What can I say about St. Asaph? Well on the positive side we saw the Cathedral beside the beautiful monument dedicated to the translators who produced the first Welsh-language bible in 1588. There were snowdrops, daffodils and crocuseseses in early bloom, we saw the River Elwy and learned about some local characters: Henry Morton Stanley was brought up in the St. Asaph Workhouse for the Poor and is perhaps best known for uttering the words “Dr Livingston I presume” when he finally found the famous missing explorer in Africa in 1871. Dic Aberdaron’s grave is in the south-west corner of St. Asaph Parish Church. Aberdaron is alleged to have spoken fifteen languages and spent his life on the road, wandering barefoot from place to place carrying only his books and his cat. He was described as ‘one quarter idiot, three quarters genius’ which is a strange coincidence, Ken being three-quarters idiot and one quarter er…lard.
The less positive aspects of our visit included a lack of open hostelries; the only open pub had a sign in every single window saying THIS PUB DOES NOT SERVE FOOD in big shouty capitals – very welcoming, not!

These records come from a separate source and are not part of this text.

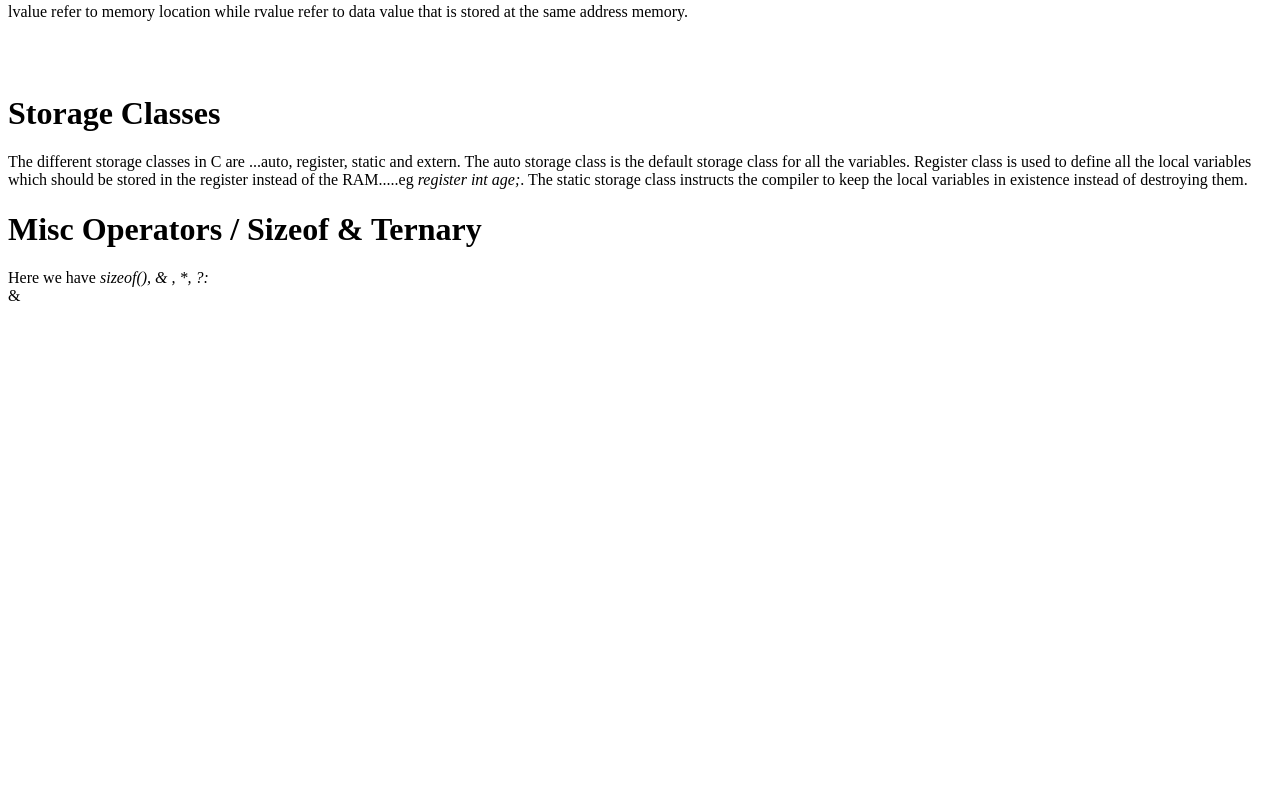
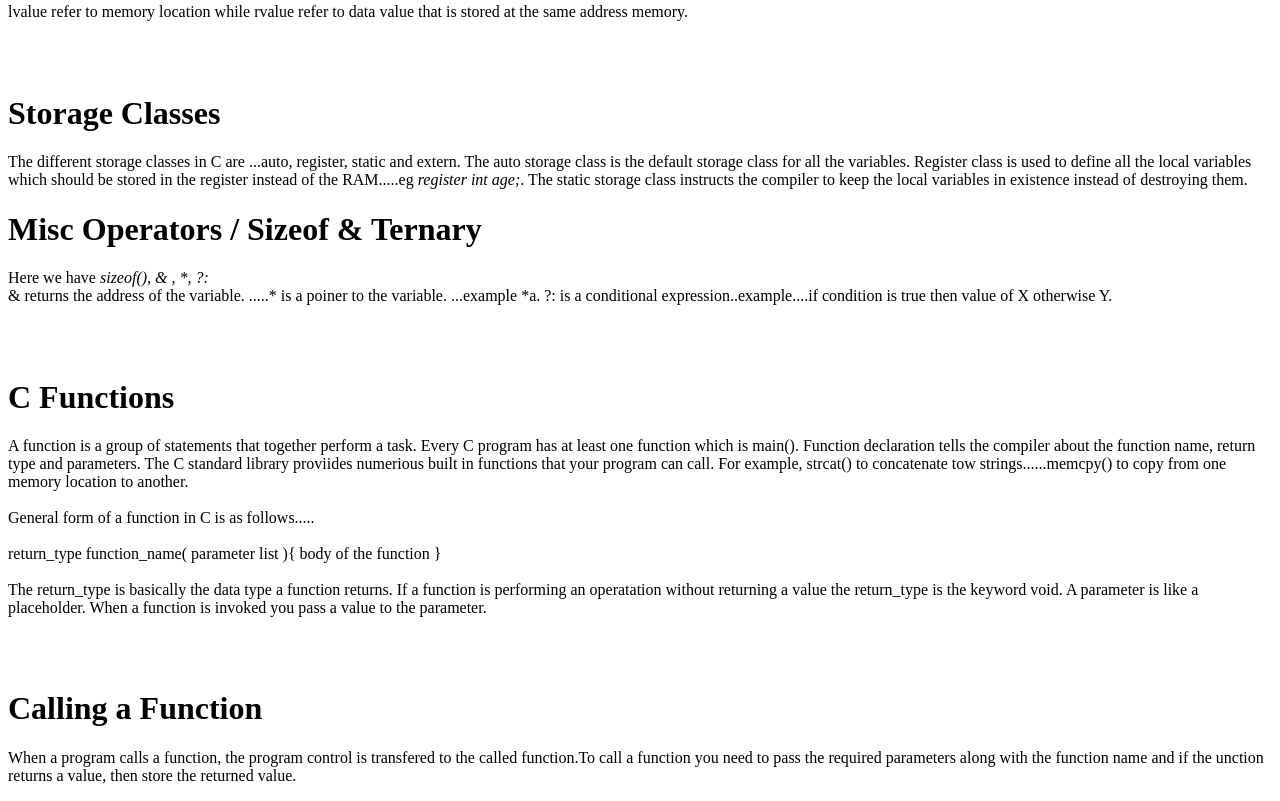
Before and after one commit to leonemunyao/C-Programming-Intro, a plain HTML site: page Index.html in a window 1280 px wide. Shown: the part 3829-4630 px from the top of the page. Before the commit the page ends 4150 px from the top, so only its background shows below. Drawn offline with Linux system fonts and the light colour scheme.

Commit message:
Functions

```diff
--- a/Index.html
+++ b/Index.html
@@ -274,6 +274,36 @@
         existence instead of destroying them.
       </p>
       <h1>Misc Operators / Sizeof & Ternary</h1>
-      <p>Here we have <em>sizeof(), & , *, ?:</em><br>& </p>
+      <p>Here we have <em>sizeof(), & , *, ?:</em><br>& returns the address of the variable. .....* is a poiner to the variable.
+     ...example *a. ?: is a conditional expression..example....if condition is true then value of X otherwise Y.</p>
+     <br>
+     <br>
+     <h1>C Functions</h1>
+     <p>A function is a group of statements that together perform a task. Every C program has at least one function which is main().
+        Function declaration tells the compiler about the function name, return type and parameters. The C standard library proviides
+        numerious built in functions that your program can call. For example, strcat() to concatenate tow strings......memcpy() to copy
+        from one memory location to another.
+        <br>
+        <br>
+        General form of a function in C is as follows.....
+        <br>
+        <br>
+        return_type function_name( parameter list ){
+            body of the function
+        }
+        <br>
+        <br>
+        The return_type is basically the data type a function returns. If a function is performing an operatation without returning a
+        value the return_type is the keyword void. A parameter is like a placeholder. When a function is invoked you pass a value to the
+        parameter.
+     </p>
+     <br>
+     <br>
+     <h1>Calling a Function</h1>
+     <p>When a program calls a function, the program control is transfered to the called function.To call a function you need to pass the
+        required parameters along with the function name and if the unction returns a value, then store the returned value.
+     </p>
+
+
 </body>
 </html>
```
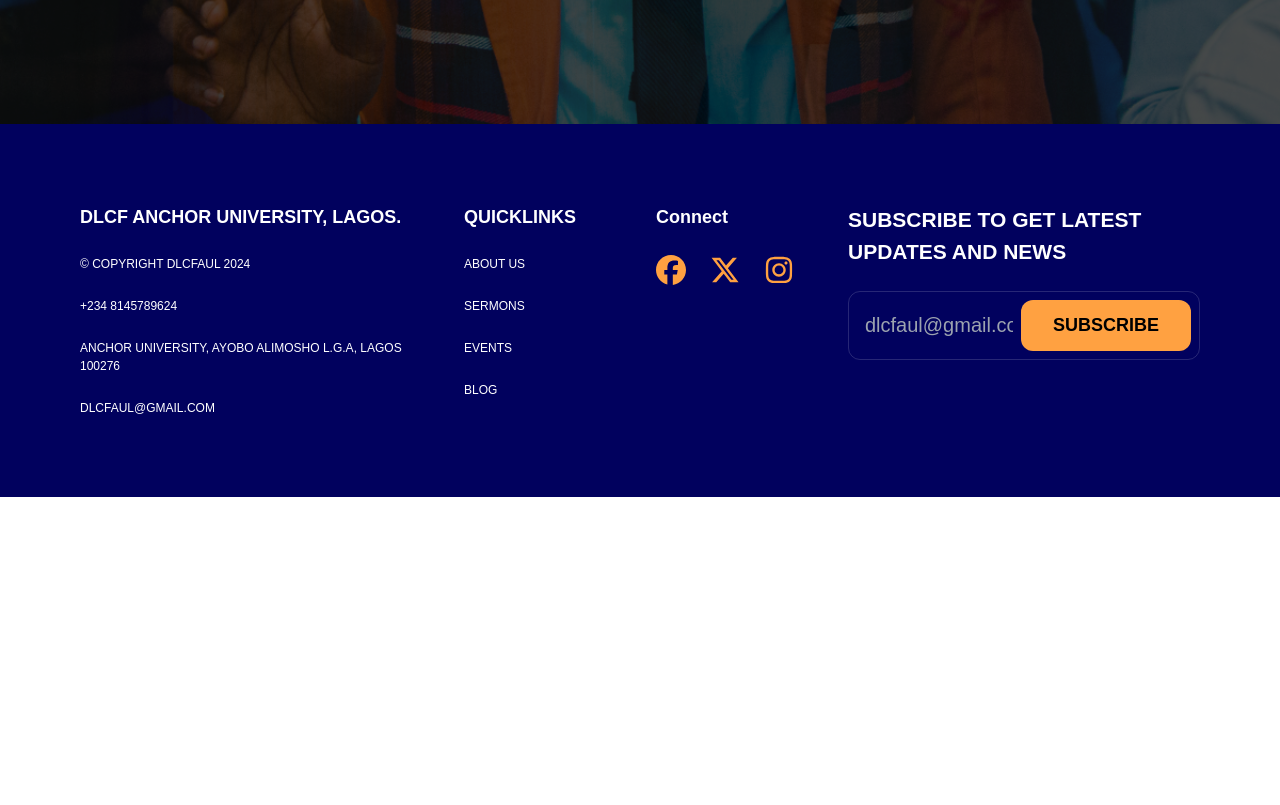
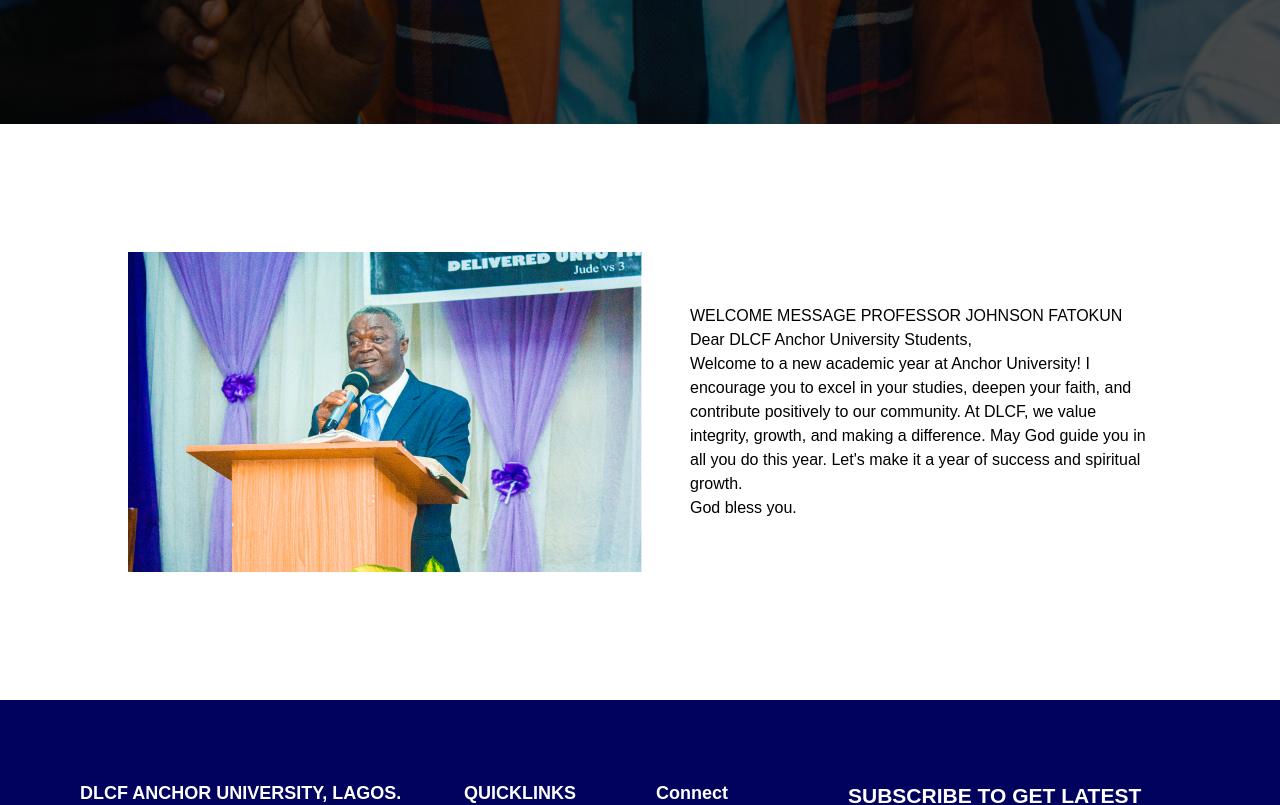
Before and after one commit to PeaceOloruntoba/sturdy-giggle, a React (Vite) app: page / in a window 1280 px wide. Shown: the part 660-1465 px from the top of the page. Before the commit the page ends 1157 px from the top, so only its background shows below. Built offline with nearby package versions, Linux system fonts and the light colour scheme.

Commit message:
Update Home.jsx

```diff
--- a/src/pages/home/Home.jsx
+++ b/src/pages/home/Home.jsx
@@ -1,10 +1,12 @@
 import React from 'react'
 import Hero from './components/Hero'
+import WelcomeMessage from './components/WelcomeMessage'
 
 export default function Home() {
   return (
     <div className='w-full h-full'>
       <Hero />
+      <WelcomeMessage />
     </div>
   )
 }
```
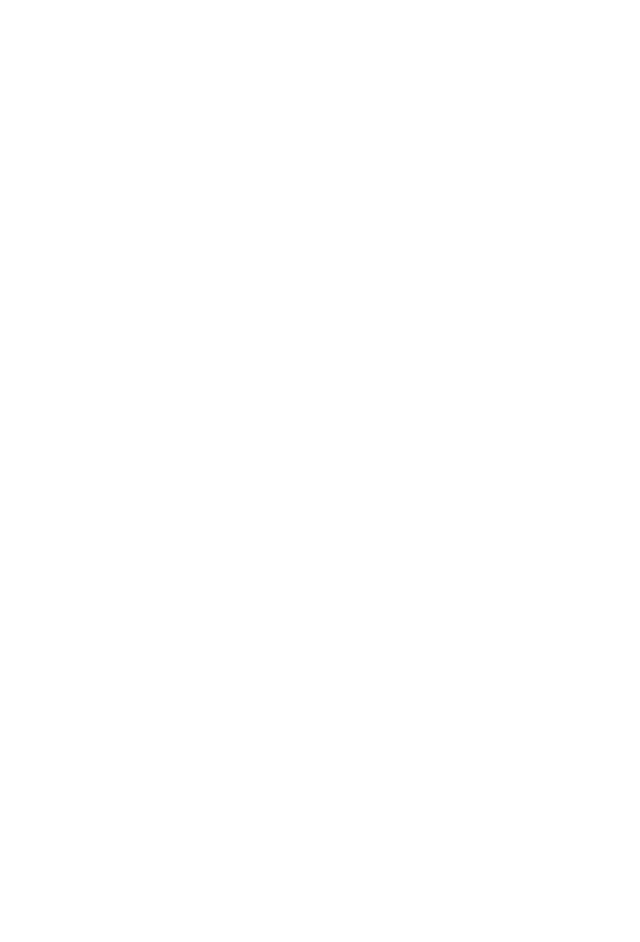
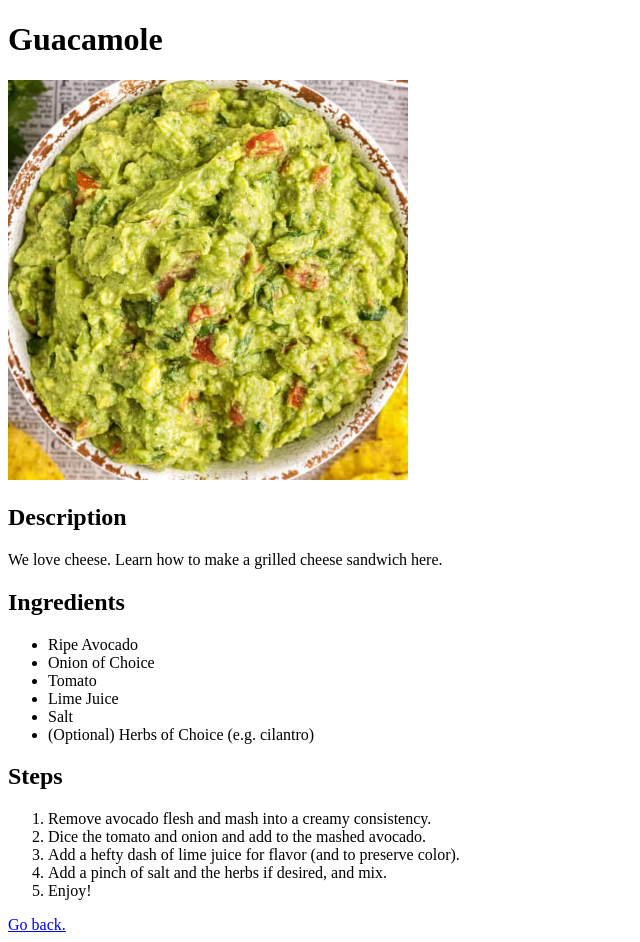
Before and after one commit to bread-dll/odin-recipes, a plain HTML site: page recipes/guacamole.html in a window 1280 px wide. Shown: the whole page, without its empty margins (0-640 px from the left). Before the commit the page ends 800 px from the top, so only its background shows below. Drawn offline with Linux system fonts and the light colour scheme.

Commit message:
Add guacamole recipe items

```diff
--- a/recipes/guacamole.html
+++ b/recipes/guacamole.html
@@ -0,0 +1,35 @@
+<!DOCTYPE html>
+<html lang="en">
+<head>
+    <meta charset="UTF-8">
+    <meta name="viewport" content="width=device-width, initial-scale=1.0">
+    <title>Guacamole</title>
+</head>
+<body>
+    <h1>Guacamole</h1>
+    <img src="../images/guac.jpg" alt="A bowl of guacamole." height="400" width="400">
+
+    <h2>Description</h2>
+    <p>We love cheese. Learn how to make a grilled cheese sandwich here.</p>
+
+    <h2>Ingredients</h2>
+    <ul>
+        <li>Ripe Avocado</li>
+        <li>Onion of Choice</li>
+        <li>Tomato</li>
+        <li>Lime Juice</li>
+        <li>Salt</li>
+        <li>(Optional) Herbs of Choice (e.g. cilantro)</li>
+    </ul>
+
+    <h2>Steps</h2>
+    <ol>
+        <li>Remove avocado flesh and mash into a creamy consistency.</li>
+        <li>Dice the tomato and onion and add to the mashed avocado.</li>
+        <li>Add a hefty dash of lime juice for flavor (and to preserve color).</li>
+        <li>Add a pinch of salt and the herbs if desired, and mix.</li>
+        <li>Enjoy!</li>
+    </ol>
+    <a href="../index.html">Go back.</a>
+</body>
+</html>
```
Also changed, not shown: index.html (+2 -0 lines), images/guac.jpg (added).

We found the back streets of the town very run down and everywhere there was an all-pervading smell of chips. Maybe we caught them on a bad day but we won’t be rushing back.
The caravan site has a lovely bar and restaurant but unfortunately they were closed for a post-festive season break. We knew this before we set off however, so we’d stocked up with a couple of prime steaks for Ken to fry up medium-rare. If only we could think of something to accompany them…oh yeah, how about chips?
Every time we’ve been away with Vince so far, we seem to bed down to the sounds of roaring wind and lashing rain. This trip was no exception! It’s so cosy in the warm van, nightcap in hand and listening to all that weather going on outside.
Sunday morning saw us taking advantage of the excellent shower facilities rather than using Vince’s cupboard, then we disconnected from the services to head off before 11.30 – the site’s draconian terms and conditions left us in no uncertain terms that we’d be charged for another night if we were any later. We decided to head north to have a look at the coast and managed to find a large parking slot at Kinmel Bay Nature Reserve west of Rhyl. We kitted up and went for a wander along the sea front in the howling wind. After fifteen minutes of being sand-blasted and deafened we gave it up as a bad job and retired back to the van to start the run home. One of the nicest things about taking your home with you is that if you’re feeling a little ‘tired’ after one too many red wines with your steak, you can just pull over for tea and toast and a little rest before carrying on with your journey. And as a middle-aged fella Ken can’t speak highly enough of taking your own loo with you…